Flower Etymologies For Your Spring Garden

22 May 2024
any of a genus taraxacum of yellow flowered composite herbs with milky sap especially one sometimes grown as a potherb and nearly cosmopolitan as a weed

Though widely considered a pesky weed, the name dandelion has a majestic meaning: it comes from Anglo-French dent de lion which literally means "lion's tooth" because of the toothed shape of the ends of its petals.


The name for this delicate flower is deeper than it seems: the word pansy is related to the word pensive. It comes from Middle French pensée meaning "thought," from the past participle of penser "to think," and ultimately from Latin pensare "to ponder."


Borrowed from Greek azaléā, the feminine of azaléos, azalea means literally "dry, parched, withered." Apparently this flowering shrub was given its name because of its ability to thrive in a dry climate.


What is the first thing that comes to mind when one thinks of the soft, fluffy flowers called carnations? Probably not flesh. But the word carnation actually comes from Middle French, from Old Italian carnagione, from carne meaning "flesh." It is related to words like carnage and carnivore. Why is a flower named after flesh? Because of the fleshy hues of some varieties.

any of a genus tulipa of eurasian bulbous herbs of the lily family that have linear or broadly lanceolate leaves and are widely grown for their showy flowers

The name of the cup-shaped tulip comes from the Turkish word tülbent which means "turban." The flower got its name from the resemblance of its overlapping petals to the folds of fabric in a turban, a headdress worn chiefly in countries of the eastern Mediterranean and southern Asia.


Daisy is from Old English dægesēage, from dæg meaning "day" and ēage meaning "eye." This is because the flower opens or "wakes" in the morning and closes or "sleeps" at night.
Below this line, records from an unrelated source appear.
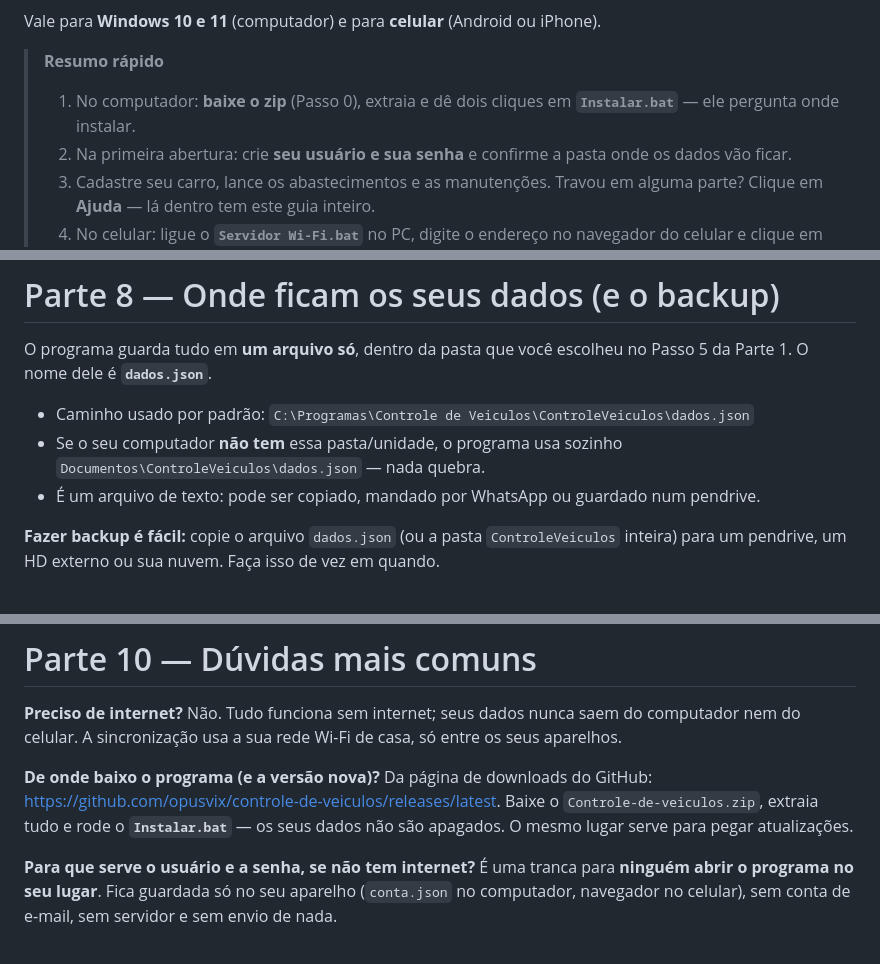
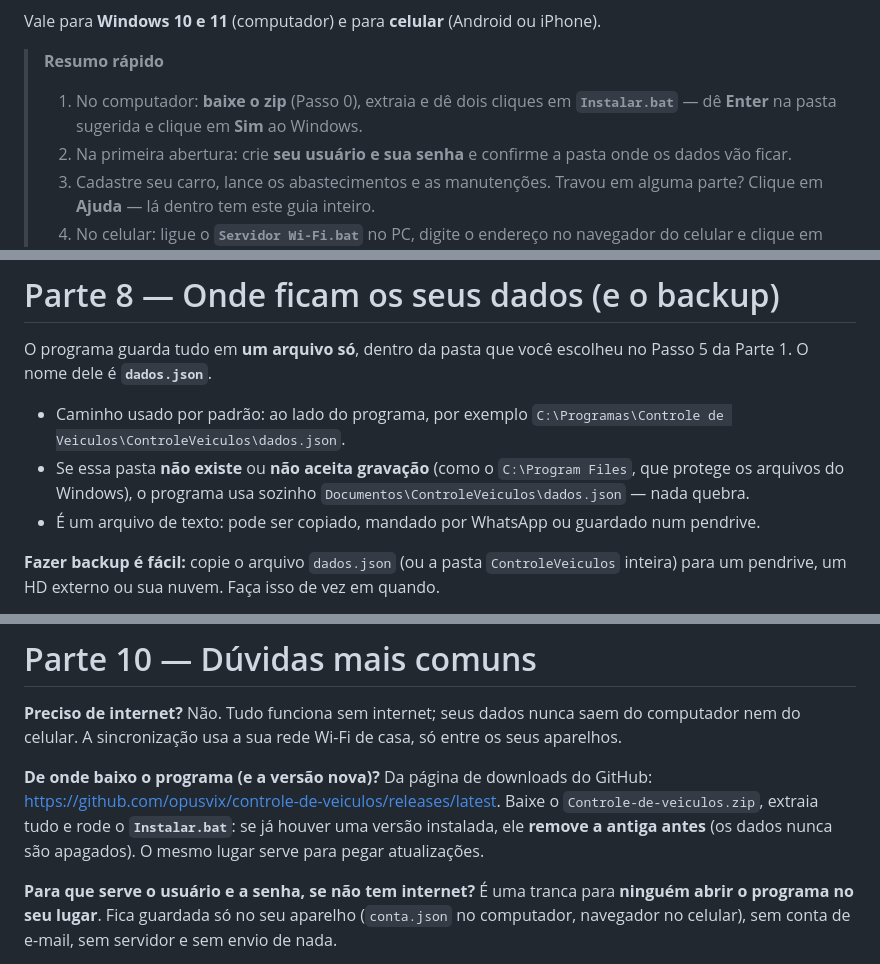
Before and after one commit to opusvix/controle-de-veiculos, a Markdown page: INSTALAR-COMO-USAR.md, 3 parts joined by grey strips. GitHub-like rendering.

```diff
--- a/INSTALAR-COMO-USAR.md
+++ b/INSTALAR-COMO-USAR.md
@@ -12,7 +12,7 @@ Vale para **Windows 10 e 11** (computador) e para **celular** (Android ou iPhone
 > **Resumo rápido**
 >
 > 1. No computador: **baixe o zip** (Passo 0), extraia e dê dois cliques em
->    **`Instalar.bat`** — ele pergunta onde instalar.
+>    **`Instalar.bat`** — dê **Enter** na pasta sugerida e clique em **Sim** ao Windows.
 > 2. Na primeira abertura: crie **seu usuário e sua senha** e confirme a pasta onde
 >    os dados vão ficar.
 > 3. Cadastre seu carro, lance os abastecimentos e as manutenções. Travou em alguma
@@ -300,9 +310,11 @@ aberta — é ela que está "servindo" a página. Para encerrar, feche a janela.
 O programa guarda tudo em **um arquivo só**, dentro da pasta que você escolheu no
 Passo 5 da Parte 1. O nome dele é **`dados.json`**.
 
-- Caminho usado por padrão: `C:\Programas\Controle de Veiculos\ControleVeiculos\dados.json`
-- Se o seu computador **não tem** essa pasta/unidade, o programa usa sozinho
-  `Documentos\ControleVeiculos\dados.json` — nada quebra.
+- Caminho usado por padrão: ao lado do programa, por exemplo
+  `C:\Programas\Controle de Veiculos\ControleVeiculos\dados.json`.
+- Se essa pasta **não existe** ou **não aceita gravação** (como o
+  `C:\Program Files`, que protege os arquivos do Windows), o programa usa
+  sozinho `Documentos\ControleVeiculos\dados.json` — nada quebra.
 - É um arquivo de texto: pode ser copiado, mandado por WhatsApp ou guardado num pendrive.
 
 **Fazer backup é fácil:** copie o arquivo `dados.json` (ou a pasta `ControleVeiculos`
@@ -366,8 +378,9 @@ A sincronização usa a sua rede Wi-Fi de casa, só entre os seus aparelhos.
 
 **De onde baixo o programa (e a versão nova)?**
 Da página de downloads do GitHub: <https://github.com/opusvix/controle-de-veiculos/releases/latest>.
-Baixe o `Controle-de-veiculos.zip`, extraia tudo e rode o **`Instalar.bat`** — os
-seus dados não são apagados. O mesmo lugar serve para pegar atualizações.
+Baixe o `Controle-de-veiculos.zip`, extraia tudo e rode o **`Instalar.bat`**: se já
+houver uma versão instalada, ele **remove a antiga antes** (os dados nunca são
+apagados). O mesmo lugar serve para pegar atualizações.
 
 **Para que serve o usuário e a senha, se não tem internet?**
 É uma tranca para **ninguém abrir o programa no seu lugar**. Fica guardada só no seu
```
Also changed, not shown: other parts of INSTALAR-COMO-USAR.md (+17 -7 lines), README.md (+13 -8 lines), imagens/01-instalar.png, imagens/02-pasta-dados.png, imagens/07-servidor-wifi.png, 8 other files.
The ray-like appearance of the daisy as it wakes and sleeps with the sun reminds one of an eye that opens in the morning and closes at night.


The name of this frondy flowerless plant comes from Old English fearn which is related to a Sanskrit word parṇa meaning "wing," probably from the shape of its fronds.

shrubs having opposite leaves and showy clusters of usually sterile white pink or bluish flowers

The hydrangea, a popular flowering shrub, gets its name not from the shape of its flowers or leaves, but from the shape of its seed pods: from Greek hydr- meaning "water" and angeîon meaning "vessel, container," the name refers to the cup-like capsules that hold its seeds.


The calendula, a plant in the daisy family, probably gets its name from Italian calendola "the plant Calendula officinalis," from calenda "first day of the month" because it blooms monthly. Another name for the calendula is marigold which comes from Middle English Mary (mother of Jesus) and gold, in recognition of Mary, and for the golden color of the flowers.

Photo: Getty Images

The pretty petunia with its trumpet shaped flowers gets its name from the Tupi word petí̵ma which means "tobacco." While petunias are ornamental and the tobacco plant is grown for its leaves, the two plants are botanically related.

a plant with long pointed leaves and large blue or yellow flowers

The word iris is borrowed from Latin īrid-, īris "rainbow," borrowed from Greek meaning "rainbow, iridescent halo around the moon." The etymology of this word is for both the flower and the colored part of the eye.